(Change detection outputs)
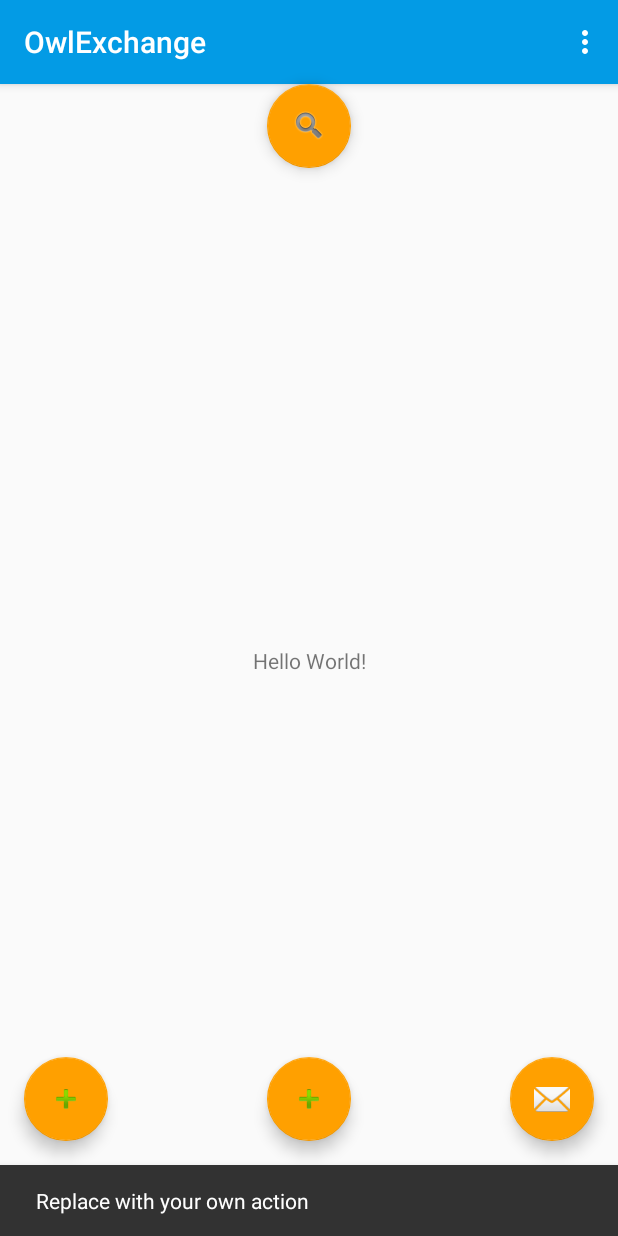
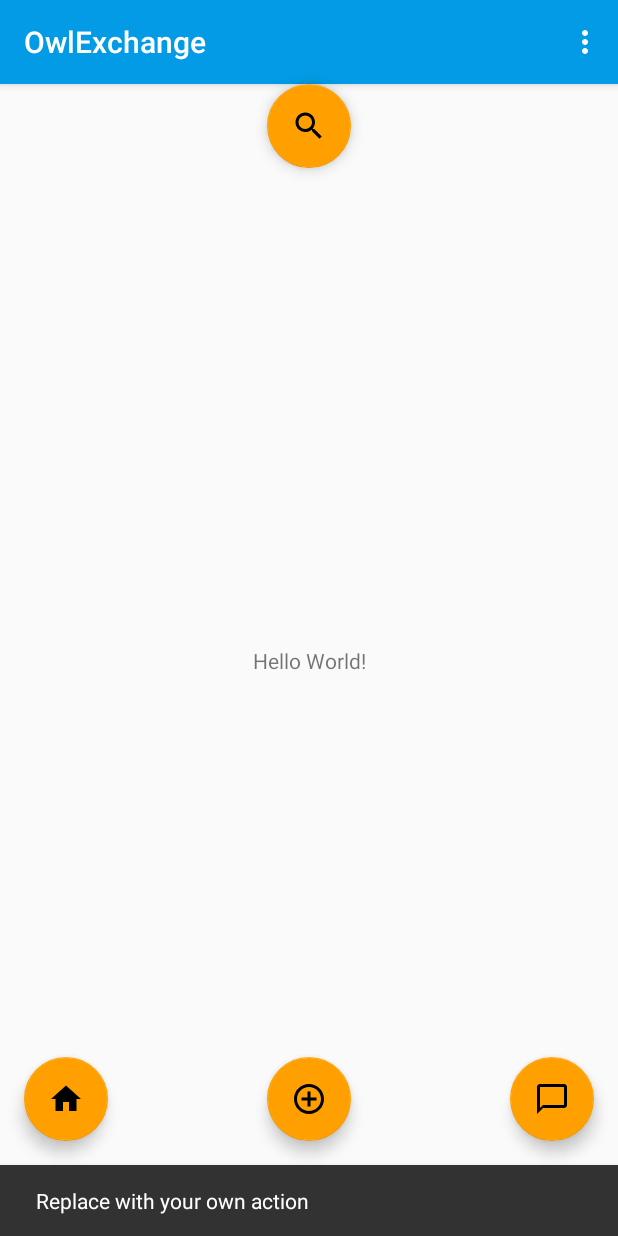
Before and after one commit to MobileProgCS4322/OwlExchange, an Android app: the screen it shows after launch once a user with an empty profile is signed in (BasicActivity), after a tap on an icon or button, on a phone screen of 412 x 824 dp. Run offline under Robolectric (Android 15) with nearby library versions, the phone set to English and light mode, and no system bars; our stand-ins replace Firebase (no records; nobody signed in at launch, a user with empty details on screens opened directly); libraries missing offline, so code that uses them is left out: com.firebase.ui.

Commit message:
prettified main screen

```diff
--- /dev/null
+++ b/app/src/main/res/drawable/ic_add_circle_outline_black_24dp.xml
@@ -0,0 +1,9 @@
+<vector xmlns:android="http://schemas.android.com/apk/res/android"
+        android:width="24dp"
+        android:height="24dp"
+        android:viewportWidth="24.0"
+        android:viewportHeight="24.0">
+    <path
+        android:fillColor="#FF000000"
+        android:pathData="M13,7h-2v4L7,11v2h4v4h2v-4h4v-2h-4L13,7zM12,2C6.48,2 2,6.48 2,12s4.48,10 10,10 10,-4.48 10,-10S17.52,2 12,2zM12,20c-4.41,0 -8,-3.59 -8,-8s3.59,-8 8,-8 8,3.59 8,8 -3.59,8 -8,8z"/>
+</vector>
--- /dev/null
+++ b/app/src/main/res/drawable/ic_chat_bubble_outline_black_24dp.xml
@@ -0,0 +1,9 @@
+<vector xmlns:android="http://schemas.android.com/apk/res/android"
+        android:width="24dp"
+        android:height="24dp"
+        android:viewportWidth="24.0"
+        android:viewportHeight="24.0">
+    <path
+        android:fillColor="#FF000000"
+        android:pathData="M20,2L4,2c-1.1,0 -2,0.9 -2,2v18l4,-4h14c1.1,0 2,-0.9 2,-2L22,4c0,-1.1 -0.9,-2 -2,-2zM20,16L6,16l-2,2L4,4h16v12z"/>
+</vector>
--- /dev/null
+++ b/app/src/main/res/drawable/ic_home_black_24dp.xml
@@ -0,0 +1,9 @@
+<vector xmlns:android="http://schemas.android.com/apk/res/android"
+        android:width="24dp"
+        android:height="24dp"
+        android:viewportWidth="24.0"
+        android:viewportHeight="24.0">
+    <path
+        android:fillColor="#FF000000"
+        android:pathData="M10,20v-6h4v6h5v-8h3L12,3 2,12h3v8z"/>
+</vector>
--- /dev/null
+++ b/app/src/main/res/drawable/ic_search_black_24dp.xml
@@ -0,0 +1,9 @@
+<vector xmlns:android="http://schemas.android.com/apk/res/android"
+        android:width="24dp"
+        android:height="24dp"
+        android:viewportWidth="24.0"
+        android:viewportHeight="24.0">
+    <path
+        android:fillColor="#FF000000"
+        android:pathData="M15.5,14h-0.79l-0.28,-0.27C15.41,12.59 16,11.11 16,9.5 16,5.91 13.09,3 9.5,3S3,5.91 3,9.5 5.91,16 9.5,16c1.61,0 3.09,-0.59 4.23,-1.57l0.27,0.28v0.79l5,4.99L20.49,19l-4.99,-5zM9.5,14C7.01,14 5,11.99 5,9.5S7.01,5 9.5,5 14,7.01 14,9.5 11.99,14 9.5,14z"/>
+</vector>
--- a/app/src/main/res/layout/activity_basic.xml
+++ b/app/src/main/res/layout/activity_basic.xml
@@ -33,7 +33,27 @@
         android:layout_margin="@dimen/fab_margin"
         app:layout_anchor="@+id/include"
         app:layout_anchorGravity="bottom|right"
-        app:srcCompat="@android:drawable/ic_dialog_email" />
+        app:srcCompat="@drawable/ic_chat_bubble_outline_black_24dp" />
+
+    <android.support.design.widget.FloatingActionButton
+        android:id="@+id/fab4"
+        android:layout_width="wrap_content"
+        android:layout_height="wrap_content"
+        android:layout_gravity="bottom|center_horizontal"
+        android:layout_margin="@dimen/fab_margin"
+        app:layout_anchor="@+id/include"
+        app:layout_anchorGravity="top|center_horizontal"
+        app:srcCompat="@drawable/ic_search_black_24dp" />
+
+    <android.support.design.widget.FloatingActionButton
+        android:id="@+id/fab3"
+        android:layout_width="wrap_content"
+        android:layout_height="wrap_content"
+        android:layout_gravity="top|center_horizontal"
+        android:layout_margin="@dimen/fab_margin"
+        app:layout_anchor="@+id/include"
+        app:layout_anchorGravity="bottom|center_horizontal"
+        app:srcCompat="@drawable/ic_add_circle_outline_black_24dp" />
 
     <android.support.design.widget.FloatingActionButton
         android:id="@+id/fab2"
@@ -43,27 +63,7 @@
         android:layout_margin="@dimen/fab_margin"
         app:layout_anchor="@+id/include"
         app:layout_anchorGravity="bottom|left"
-        app:srcCompat="@android:drawable/ic_input_add" />
-
-    <android.support.design.widget.FloatingActionButton
-        android:id="@+id/fab4"
-        android:layout_width="wrap_content"
-        android:layout_height="wrap_content"
-        android:layout_gravity="bottom|center_horizontal"
-        android:layout_margin="@dimen/fab_margin"
-        app:layout_anchor="@+id/include"
-        app:layout_anchorGravity="top|center_horizontal"
-        app:srcCompat="@android:drawable/ic_search_category_default" />
-
-    <android.support.design.widget.FloatingActionButton
-        android:id="@+id/fab3"
-        android:layout_width="wrap_content"
-        android:layout_height="wrap_content"
-        android:layout_gravity="top|center_horizontal"
-        android:layout_margin="@dimen/fab_margin"
-        app:layout_anchor="@+id/include"
-        app:layout_anchorGravity="bottom|center_horizontal"
-        app:srcCompat="@android:drawable/ic_input_add" />
+        app:srcCompat="@drawable/ic_home_black_24dp" />
 
 
 </android.support.design.widget.CoordinatorLayout>
```
Also changed, not shown: app/src/main/res/drawable-hdpi/ic_action_home.png (deleted), app/src/main/res/drawable-mdpi/ic_action_home.png (deleted), app/src/main/res/drawable-xhdpi/ic_action_home.png (deleted), app/src/main/res/drawable-xxhdpi/ic_action_home.png (deleted).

**ACTIVITY:** All of the entries above are to be written out exactly, with no pictures.

**TASK ANSWER:**
Before and after one commit to MobileProgCS4322/OwlExchange, an Android app: the screen it shows after launch once a user with an empty profile is signed in (BasicActivity), after a tap on an icon or button, on a phone screen of 412 x 824 dp. Run offline under Robolectric (Android 15) with nearby library versions, the phone set to English and light mode, and no system bars; our stand-ins replace Firebase (no records; nobody signed in at launch, a user with empty details on screens opened directly); libraries missing offline, so code that uses them is left out: com.firebase.ui.

Commit message:
prettified main screen

```diff
--- /dev/null
+++ b/app/src/main/res/drawable/ic_add_circle_outline_black_24dp.xml
@@ -0,0 +1,9 @@
+<vector xmlns:android="http://schemas.android.com/apk/res/android"
+        android:width="24dp"
+        android:height="24dp"
+        android:viewportWidth="24.0"
+        android:viewportHeight="24.0">
+    <path
+        android:fillColor="#FF000000"
+        android:pathData="M13,7h-2v4L7,11v2h4v4h2v-4h4v-2h-4L13,7zM12,2C6.48,2 2,6.48 2,12s4.48,10 10,10 10,-4.48 10,-10S17.52,2 12,2zM12,20c-4.41,0 -8,-3.59 -8,-8s3.59,-8 8,-8 8,3.59 8,8 -3.59,8 -8,8z"/>
+</vector>
--- /dev/null
+++ b/app/src/main/res/drawable/ic_chat_bubble_outline_black_24dp.xml
@@ -0,0 +1,9 @@
+<vector xmlns:android="http://schemas.android.com/apk/res/android"
+        android:width="24dp"
+        android:height="24dp"
+        android:viewportWidth="24.0"
+        android:viewportHeight="24.0">
+    <path
+        android:fillColor="#FF000000"
+        android:pathData="M20,2L4,2c-1.1,0 -2,0.9 -2,2v18l4,-4h14c1.1,0 2,-0.9 2,-2L22,4c0,-1.1 -0.9,-2 -2,-2zM20,16L6,16l-2,2L4,4h16v12z"/>
+</vector>
--- /dev/null
+++ b/app/src/main/res/drawable/ic_home_black_24dp.xml
@@ -0,0 +1,9 @@
+<vector xmlns:android="http://schemas.android.com/apk/res/android"
+        android:width="24dp"
+        android:height="24dp"
+        android:viewportWidth="24.0"
+        android:viewportHeight="24.0">
+    <path
+        android:fillColor="#FF000000"
+        android:pathData="M10,20v-6h4v6h5v-8h3L12,3 2,12h3v8z"/>
+</vector>
--- /dev/null
+++ b/app/src/main/res/drawable/ic_search_black_24dp.xml
@@ -0,0 +1,9 @@
+<vector xmlns:android="http://schemas.android.com/apk/res/android"
+        android:width="24dp"
+        android:height="24dp"
+        android:viewportWidth="24.0"
+        android:viewportHeight="24.0">
+    <path
+        android:fillColor="#FF000000"
+        android:pathData="M15.5,14h-0.79l-0.28,-0.27C15.41,12.59 16,11.11 16,9.5 16,5.91 13.09,3 9.5,3S3,5.91 3,9.5 5.91,16 9.5,16c1.61,0 3.09,-0.59 4.23,-1.57l0.27,0.28v0.79l5,4.99L20.49,19l-4.99,-5zM9.5,14C7.01,14 5,11.99 5,9.5S7.01,5 9.5,5 14,7.01 14,9.5 11.99,14 9.5,14z"/>
+</vector>
--- a/app/src/main/res/layout/activity_basic.xml
+++ b/app/src/main/res/layout/activity_basic.xml
@@ -33,7 +33,27 @@
         android:layout_margin="@dimen/fab_margin"
         app:layout_anchor="@+id/include"
         app:layout_anchorGravity="bottom|right"
-        app:srcCompat="@android:drawable/ic_dialog_email" />
+        app:srcCompat="@drawable/ic_chat_bubble_outline_black_24dp" />
+
+    <android.support.design.widget.FloatingActionButton
+        android:id="@+id/fab4"
+        android:layout_width="wrap_content"
+        android:layout_height="wrap_content"
+        android:layout_gravity="bottom|center_horizontal"
+        android:layout_margin="@dimen/fab_margin"
+        app:layout_anchor="@+id/include"
+        app:layout_anchorGravity="top|center_horizontal"
+        app:srcCompat="@drawable/ic_search_black_24dp" />
+
+    <android.support.design.widget.FloatingActionButton
+        android:id="@+id/fab3"
+        android:layout_width="wrap_content"
+        android:layout_height="wrap_content"
+        android:layout_gravity="top|center_horizontal"
+        android:layout_margin="@dimen/fab_margin"
+        app:layout_anchor="@+id/include"
+        app:layout_anchorGravity="bottom|center_horizontal"
+        app:srcCompat="@drawable/ic_add_circle_outline_black_24dp" />
 
     <android.support.design.widget.FloatingActionButton
         android:id="@+id/fab2"
@@ -43,27 +63,7 @@
         android:layout_margin="@dimen/fab_margin"
         app:layout_anchor="@+id/include"
         app:layout_anchorGravity="bottom|left"
-        app:srcCompat="@android:drawable/ic_input_add" />
-
-    <android.support.design.widget.FloatingActionButton
-        android:id="@+id/fab4"
-        android:layout_width="wrap_content"
-        android:layout_height="wrap_content"
-        android:layout_gravity="bottom|center_horizontal"
-        android:layout_margin="@dimen/fab_margin"
-        app:layout_anchor="@+id/include"
-        app:layout_anchorGravity="top|center_horizontal"
-        app:srcCompat="@android:drawable/ic_search_category_default" />
-
-    <android.support.design.widget.FloatingActionButton
-        android:id="@+id/fab3"
-        android:layout_width="wrap_content"
-        android:layout_height="wrap_content"
-        android:layout_gravity="top|center_horizontal"
-        android:layout_margin="@dimen/fab_margin"
-        app:layout_anchor="@+id/include"
-        app:layout_anchorGravity="bottom|center_horizontal"
-        app:srcCompat="@android:drawable/ic_input_add" />
+        app:srcCompat="@drawable/ic_home_black_24dp" />
 
 
 </android.support.design.widget.CoordinatorLayout>
```
Also changed, not shown: app/src/main/res/drawable-hdpi/ic_action_home.png (deleted), app/src/main/res/drawable-mdpi/ic_action_home.png (deleted), app/src/main/res/drawable-xhdpi/ic_action_home.png (deleted), app/src/main/res/drawable-xxhdpi/ic_action_home.png (deleted).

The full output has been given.